→ **Directions for this task**
Every line of the data should be retyped with no difference from the original.
Dataset section start
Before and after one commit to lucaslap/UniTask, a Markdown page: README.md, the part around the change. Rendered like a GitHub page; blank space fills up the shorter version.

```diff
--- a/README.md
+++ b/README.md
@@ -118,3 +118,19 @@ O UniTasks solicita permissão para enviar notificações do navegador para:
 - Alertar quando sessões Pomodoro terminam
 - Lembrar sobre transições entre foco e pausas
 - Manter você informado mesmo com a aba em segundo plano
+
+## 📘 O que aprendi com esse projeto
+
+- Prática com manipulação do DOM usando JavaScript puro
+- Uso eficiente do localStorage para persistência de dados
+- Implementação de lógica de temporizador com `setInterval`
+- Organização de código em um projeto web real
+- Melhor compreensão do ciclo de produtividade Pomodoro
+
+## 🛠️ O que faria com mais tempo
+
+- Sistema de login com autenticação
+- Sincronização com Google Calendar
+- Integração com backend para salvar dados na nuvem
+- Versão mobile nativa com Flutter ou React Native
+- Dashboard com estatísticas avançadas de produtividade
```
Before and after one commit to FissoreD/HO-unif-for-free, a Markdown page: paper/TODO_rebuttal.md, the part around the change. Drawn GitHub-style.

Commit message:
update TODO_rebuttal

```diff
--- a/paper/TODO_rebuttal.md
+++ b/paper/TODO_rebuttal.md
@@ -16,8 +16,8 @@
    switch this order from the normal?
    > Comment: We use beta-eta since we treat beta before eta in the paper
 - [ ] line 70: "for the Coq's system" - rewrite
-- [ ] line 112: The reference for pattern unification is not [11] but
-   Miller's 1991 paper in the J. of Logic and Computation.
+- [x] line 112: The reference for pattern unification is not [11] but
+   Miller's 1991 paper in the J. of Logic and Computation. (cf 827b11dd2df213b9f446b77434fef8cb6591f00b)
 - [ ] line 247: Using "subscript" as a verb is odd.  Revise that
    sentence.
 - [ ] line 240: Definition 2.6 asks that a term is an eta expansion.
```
Dataset section end
→ **Task result**
Before and after one commit to lucaslap/UniTask, a Markdown page: README.md, the part around the change. Rendered like a GitHub page; blank space fills up the shorter version.

```diff
--- a/README.md
+++ b/README.md
@@ -118,3 +118,19 @@ O UniTasks solicita permissão para enviar notificações do navegador para:
 - Alertar quando sessões Pomodoro terminam
 - Lembrar sobre transições entre foco e pausas
 - Manter você informado mesmo com a aba em segundo plano
+
+## 📘 O que aprendi com esse projeto
+
+- Prática com manipulação do DOM usando JavaScript puro
+- Uso eficiente do localStorage para persistência de dados
+- Implementação de lógica de temporizador com `setInterval`
+- Organização de código em um projeto web real
+- Melhor compreensão do ciclo de produtividade Pomodoro
+
+## 🛠️ O que faria com mais tempo
+
+- Sistema de login com autenticação
+- Sincronização com Google Calendar
+- Integração com backend para salvar dados na nuvem
+- Versão mobile nativa com Flutter ou React Native
+- Dashboard com estatísticas avançadas de produtividade
```
Before and after one commit to FissoreD/HO-unif-for-free, a Markdown page: paper/TODO_rebuttal.md, the part around the change. Drawn GitHub-style.

Commit message:
update TODO_rebuttal

```diff
--- a/paper/TODO_rebuttal.md
+++ b/paper/TODO_rebuttal.md
@@ -16,8 +16,8 @@
    switch this order from the normal?
    > Comment: We use beta-eta since we treat beta before eta in the paper
 - [ ] line 70: "for the Coq's system" - rewrite
-- [ ] line 112: The reference for pattern unification is not [11] but
-   Miller's 1991 paper in the J. of Logic and Computation.
+- [x] line 112: The reference for pattern unification is not [11] but
+   Miller's 1991 paper in the J. of Logic and Computation. (cf 827b11dd2df213b9f446b77434fef8cb6591f00b)
 - [ ] line 247: Using "subscript" as a verb is odd.  Revise that
    sentence.
 - [ ] line 240: Definition 2.6 asks that a term is an eta expansion.
```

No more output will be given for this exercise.